YOUR TASK: The answer is an exact repeat of the entries below, with the pictures omitted.

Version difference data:
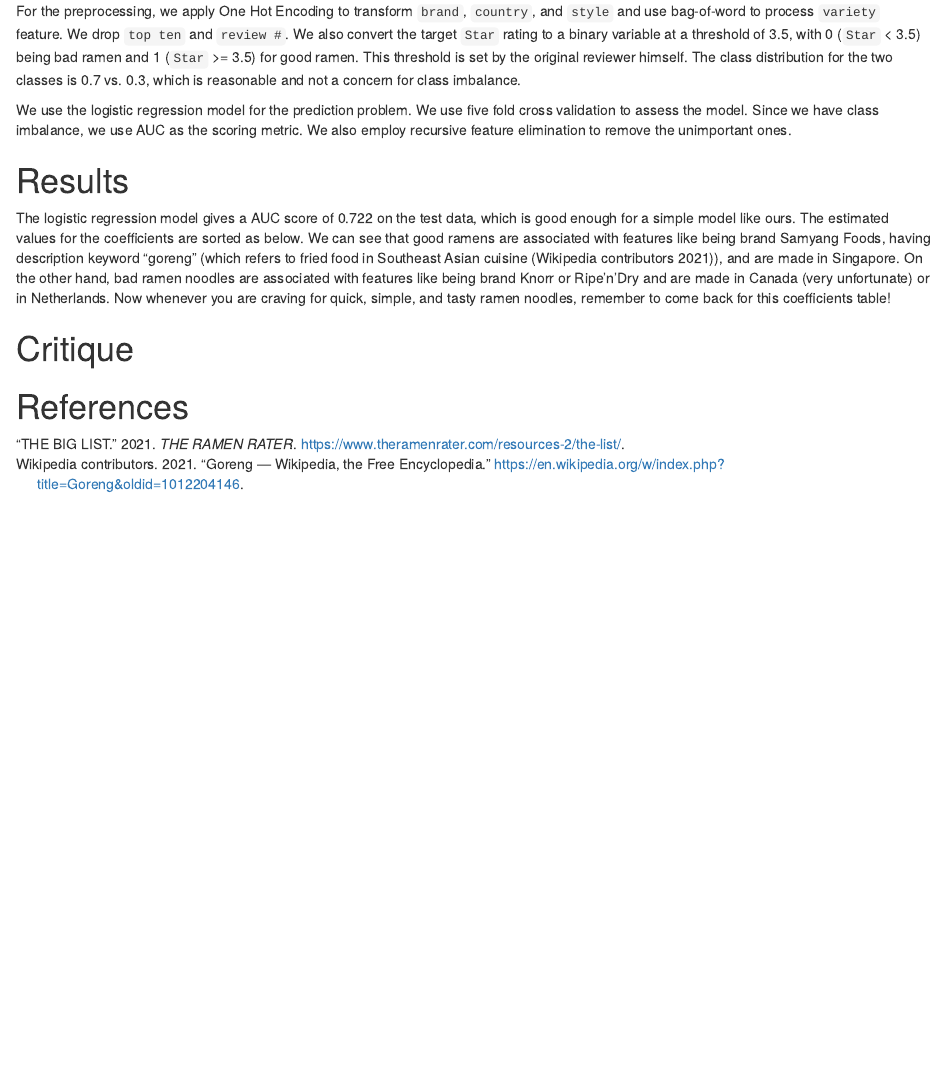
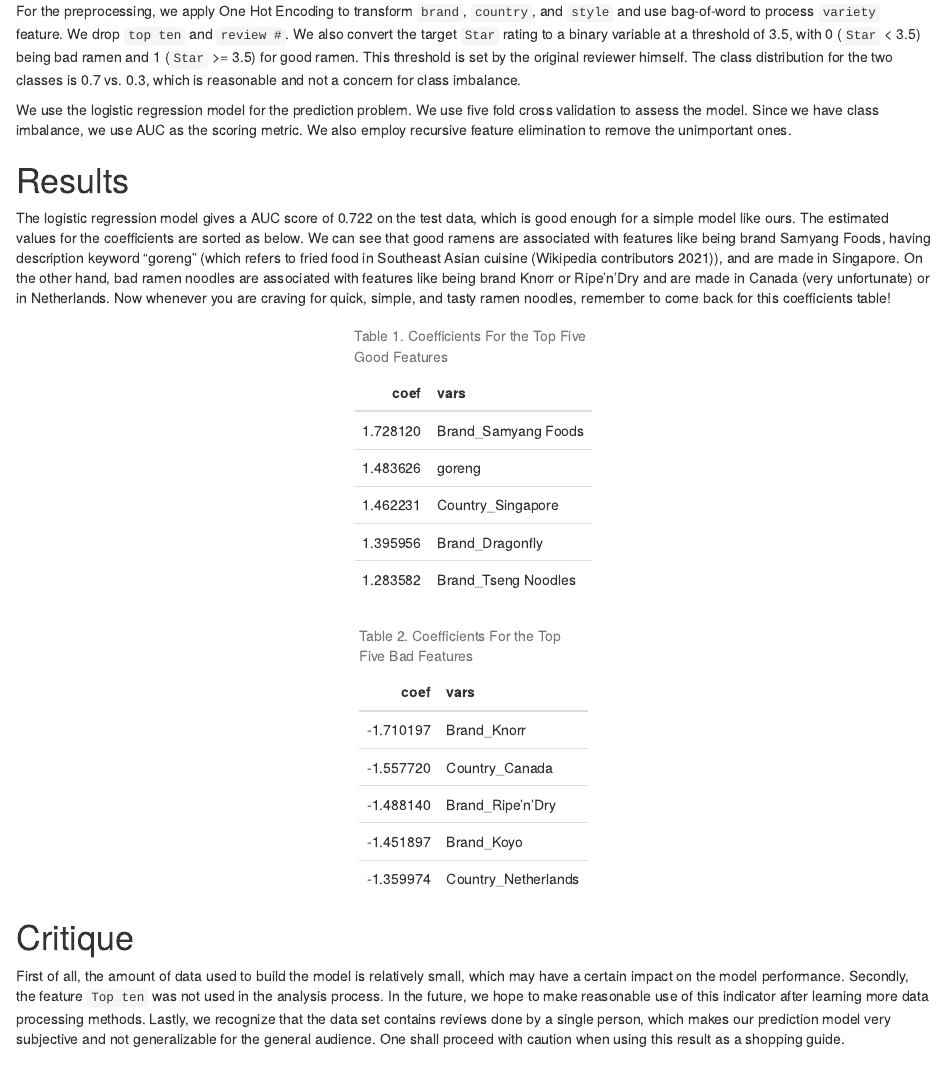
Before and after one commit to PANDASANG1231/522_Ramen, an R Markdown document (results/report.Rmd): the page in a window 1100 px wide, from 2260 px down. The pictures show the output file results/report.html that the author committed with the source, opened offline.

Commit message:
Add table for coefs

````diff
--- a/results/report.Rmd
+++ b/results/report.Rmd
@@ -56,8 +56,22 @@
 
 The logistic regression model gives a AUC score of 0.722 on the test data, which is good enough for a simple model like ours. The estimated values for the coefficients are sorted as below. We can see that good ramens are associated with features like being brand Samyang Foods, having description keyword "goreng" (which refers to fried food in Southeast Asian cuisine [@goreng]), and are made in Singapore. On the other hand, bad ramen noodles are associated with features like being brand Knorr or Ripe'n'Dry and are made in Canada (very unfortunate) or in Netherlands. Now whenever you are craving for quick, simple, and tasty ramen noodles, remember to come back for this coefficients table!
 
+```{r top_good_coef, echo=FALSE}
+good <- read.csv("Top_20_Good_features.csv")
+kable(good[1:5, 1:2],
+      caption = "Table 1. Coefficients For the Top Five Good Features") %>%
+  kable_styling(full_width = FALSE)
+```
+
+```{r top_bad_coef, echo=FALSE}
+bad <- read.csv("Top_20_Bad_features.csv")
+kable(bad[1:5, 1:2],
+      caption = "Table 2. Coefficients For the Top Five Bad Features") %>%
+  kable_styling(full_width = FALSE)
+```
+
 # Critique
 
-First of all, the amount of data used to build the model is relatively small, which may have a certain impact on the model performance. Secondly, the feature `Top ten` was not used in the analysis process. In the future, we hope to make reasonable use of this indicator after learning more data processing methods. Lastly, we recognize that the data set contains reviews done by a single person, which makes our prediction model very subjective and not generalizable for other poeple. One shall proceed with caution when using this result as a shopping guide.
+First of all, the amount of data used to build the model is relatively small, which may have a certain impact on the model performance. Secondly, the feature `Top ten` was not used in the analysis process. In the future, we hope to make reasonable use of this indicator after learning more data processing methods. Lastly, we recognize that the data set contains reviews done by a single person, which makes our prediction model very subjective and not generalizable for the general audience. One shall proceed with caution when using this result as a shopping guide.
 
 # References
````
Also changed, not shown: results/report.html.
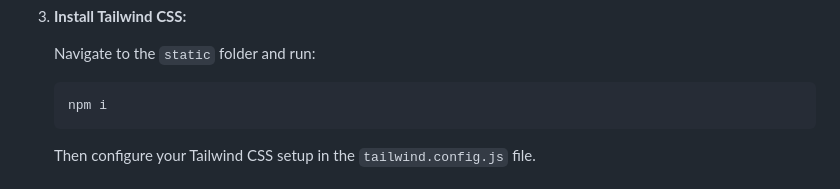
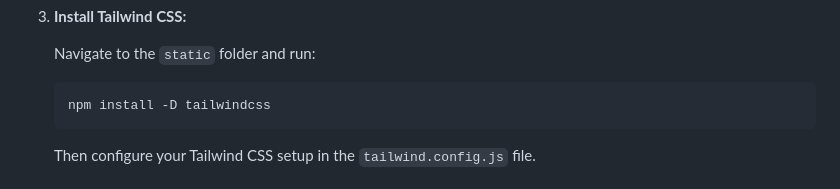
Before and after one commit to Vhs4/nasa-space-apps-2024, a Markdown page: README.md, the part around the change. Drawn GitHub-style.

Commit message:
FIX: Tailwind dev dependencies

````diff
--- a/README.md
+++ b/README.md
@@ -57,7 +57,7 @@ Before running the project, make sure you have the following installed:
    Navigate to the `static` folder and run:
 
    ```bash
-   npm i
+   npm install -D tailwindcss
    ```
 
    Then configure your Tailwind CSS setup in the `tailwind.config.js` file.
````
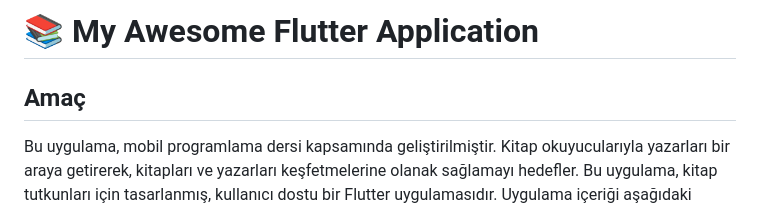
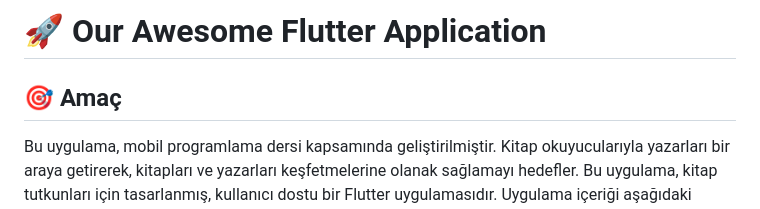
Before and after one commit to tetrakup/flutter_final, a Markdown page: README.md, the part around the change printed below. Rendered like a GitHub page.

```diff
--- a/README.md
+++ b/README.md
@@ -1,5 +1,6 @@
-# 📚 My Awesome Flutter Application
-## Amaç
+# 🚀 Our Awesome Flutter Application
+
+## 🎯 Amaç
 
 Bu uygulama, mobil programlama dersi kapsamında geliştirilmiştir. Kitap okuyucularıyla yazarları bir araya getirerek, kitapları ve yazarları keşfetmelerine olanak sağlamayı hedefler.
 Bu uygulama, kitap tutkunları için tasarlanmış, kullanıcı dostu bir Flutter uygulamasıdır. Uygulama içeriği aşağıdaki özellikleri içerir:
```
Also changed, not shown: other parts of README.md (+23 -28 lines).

ANSWER BOX:
Before and after one commit to PANDASANG1231/522_Ramen, an R Markdown document (results/report.Rmd): the page in a window 1100 px wide, from 2260 px down. The pictures show the output file results/report.html that the author committed with the source, opened offline.

Commit message:
Add table for coefs

````diff
--- a/results/report.Rmd
+++ b/results/report.Rmd
@@ -56,8 +56,22 @@
 
 The logistic regression model gives a AUC score of 0.722 on the test data, which is good enough for a simple model like ours. The estimated values for the coefficients are sorted as below. We can see that good ramens are associated with features like being brand Samyang Foods, having description keyword "goreng" (which refers to fried food in Southeast Asian cuisine [@goreng]), and are made in Singapore. On the other hand, bad ramen noodles are associated with features like being brand Knorr or Ripe'n'Dry and are made in Canada (very unfortunate) or in Netherlands. Now whenever you are craving for quick, simple, and tasty ramen noodles, remember to come back for this coefficients table!
 
+```{r top_good_coef, echo=FALSE}
+good <- read.csv("Top_20_Good_features.csv")
+kable(good[1:5, 1:2],
+      caption = "Table 1. Coefficients For the Top Five Good Features") %>%
+  kable_styling(full_width = FALSE)
+```
+
+```{r top_bad_coef, echo=FALSE}
+bad <- read.csv("Top_20_Bad_features.csv")
+kable(bad[1:5, 1:2],
+      caption = "Table 2. Coefficients For the Top Five Bad Features") %>%
+  kable_styling(full_width = FALSE)
+```
+
 # Critique
 
-First of all, the amount of data used to build the model is relatively small, which may have a certain impact on the model performance. Secondly, the feature `Top ten` was not used in the analysis process. In the future, we hope to make reasonable use of this indicator after learning more data processing methods. Lastly, we recognize that the data set contains reviews done by a single person, which makes our prediction model very subjective and not generalizable for other poeple. One shall proceed with caution when using this result as a shopping guide.
+First of all, the amount of data used to build the model is relatively small, which may have a certain impact on the model performance. Secondly, the feature `Top ten` was not used in the analysis process. In the future, we hope to make reasonable use of this indicator after learning more data processing methods. Lastly, we recognize that the data set contains reviews done by a single person, which makes our prediction model very subjective and not generalizable for the general audience. One shall proceed with caution when using this result as a shopping guide.
 
 # References
````
Also changed, not shown: results/report.html.
Before and after one commit to Vhs4/nasa-space-apps-2024, a Markdown page: README.md, the part around the change. Drawn GitHub-style.

Commit message:
FIX: Tailwind dev dependencies

````diff
--- a/README.md
+++ b/README.md
@@ -57,7 +57,7 @@ Before running the project, make sure you have the following installed:
    Navigate to the `static` folder and run:
 
    ```bash
-   npm i
+   npm install -D tailwindcss
    ```
 
    Then configure your Tailwind CSS setup in the `tailwind.config.js` file.
````
Before and after one commit to tetrakup/flutter_final, a Markdown page: README.md, the part around the change printed below. Rendered like a GitHub page.

```diff
--- a/README.md
+++ b/README.md
@@ -1,5 +1,6 @@
-# 📚 My Awesome Flutter Application
-## Amaç
+# 🚀 Our Awesome Flutter Application
+
+## 🎯 Amaç
 
 Bu uygulama, mobil programlama dersi kapsamında geliştirilmiştir. Kitap okuyucularıyla yazarları bir araya getirerek, kitapları ve yazarları keşfetmelerine olanak sağlamayı hedefler.
 Bu uygulama, kitap tutkunları için tasarlanmış, kullanıcı dostu bir Flutter uygulamasıdır. Uygulama içeriği aşağıdaki özellikleri içerir:
```
Also changed, not shown: other parts of README.md (+23 -28 lines).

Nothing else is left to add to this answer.